(WORK REQUIRED) Set the whole listing down again without deviation.

^^^^

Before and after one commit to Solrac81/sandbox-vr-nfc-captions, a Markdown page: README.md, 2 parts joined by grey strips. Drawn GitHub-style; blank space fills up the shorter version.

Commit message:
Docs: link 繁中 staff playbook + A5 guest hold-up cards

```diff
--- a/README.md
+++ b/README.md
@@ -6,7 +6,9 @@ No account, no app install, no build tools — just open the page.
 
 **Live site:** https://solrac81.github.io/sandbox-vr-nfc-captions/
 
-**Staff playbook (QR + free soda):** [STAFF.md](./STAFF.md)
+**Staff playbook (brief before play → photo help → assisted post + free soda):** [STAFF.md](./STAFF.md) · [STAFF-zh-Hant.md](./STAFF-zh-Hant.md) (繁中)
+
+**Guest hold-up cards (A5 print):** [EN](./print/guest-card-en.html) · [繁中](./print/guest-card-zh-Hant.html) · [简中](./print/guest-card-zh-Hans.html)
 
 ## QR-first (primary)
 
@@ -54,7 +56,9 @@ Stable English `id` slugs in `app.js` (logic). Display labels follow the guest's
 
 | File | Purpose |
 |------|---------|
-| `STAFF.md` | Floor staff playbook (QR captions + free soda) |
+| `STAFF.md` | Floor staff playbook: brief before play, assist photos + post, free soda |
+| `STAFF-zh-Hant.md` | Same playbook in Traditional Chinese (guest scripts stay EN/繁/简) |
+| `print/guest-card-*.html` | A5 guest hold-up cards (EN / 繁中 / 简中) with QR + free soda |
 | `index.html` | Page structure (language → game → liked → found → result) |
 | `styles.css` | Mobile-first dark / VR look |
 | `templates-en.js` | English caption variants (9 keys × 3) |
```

^^^^

(RESULT FOR THIS TASK)
Before and after one commit to Solrac81/sandbox-vr-nfc-captions, a Markdown page: README.md, 2 parts joined by grey strips. Drawn GitHub-style; blank space fills up the shorter version.

Commit message:
Docs: link 繁中 staff playbook + A5 guest hold-up cards

```diff
--- a/README.md
+++ b/README.md
@@ -6,7 +6,9 @@ No account, no app install, no build tools — just open the page.
 
 **Live site:** https://solrac81.github.io/sandbox-vr-nfc-captions/
 
-**Staff playbook (QR + free soda):** [STAFF.md](./STAFF.md)
+**Staff playbook (brief before play → photo help → assisted post + free soda):** [STAFF.md](./STAFF.md) · [STAFF-zh-Hant.md](./STAFF-zh-Hant.md) (繁中)
+
+**Guest hold-up cards (A5 print):** [EN](./print/guest-card-en.html) · [繁中](./print/guest-card-zh-Hant.html) · [简中](./print/guest-card-zh-Hans.html)
 
 ## QR-first (primary)
 
@@ -54,7 +56,9 @@ Stable English `id` slugs in `app.js` (logic). Display labels follow the guest's
 
 | File | Purpose |
 |------|---------|
-| `STAFF.md` | Floor staff playbook (QR captions + free soda) |
+| `STAFF.md` | Floor staff playbook: brief before play, assist photos + post, free soda |
+| `STAFF-zh-Hant.md` | Same playbook in Traditional Chinese (guest scripts stay EN/繁/简) |
+| `print/guest-card-*.html` | A5 guest hold-up cards (EN / 繁中 / 简中) with QR + free soda |
 | `index.html` | Page structure (language → game → liked → found → result) |
 | `styles.css` | Mobile-first dark / VR look |
 | `templates-en.js` | English caption variants (9 keys × 3) |
```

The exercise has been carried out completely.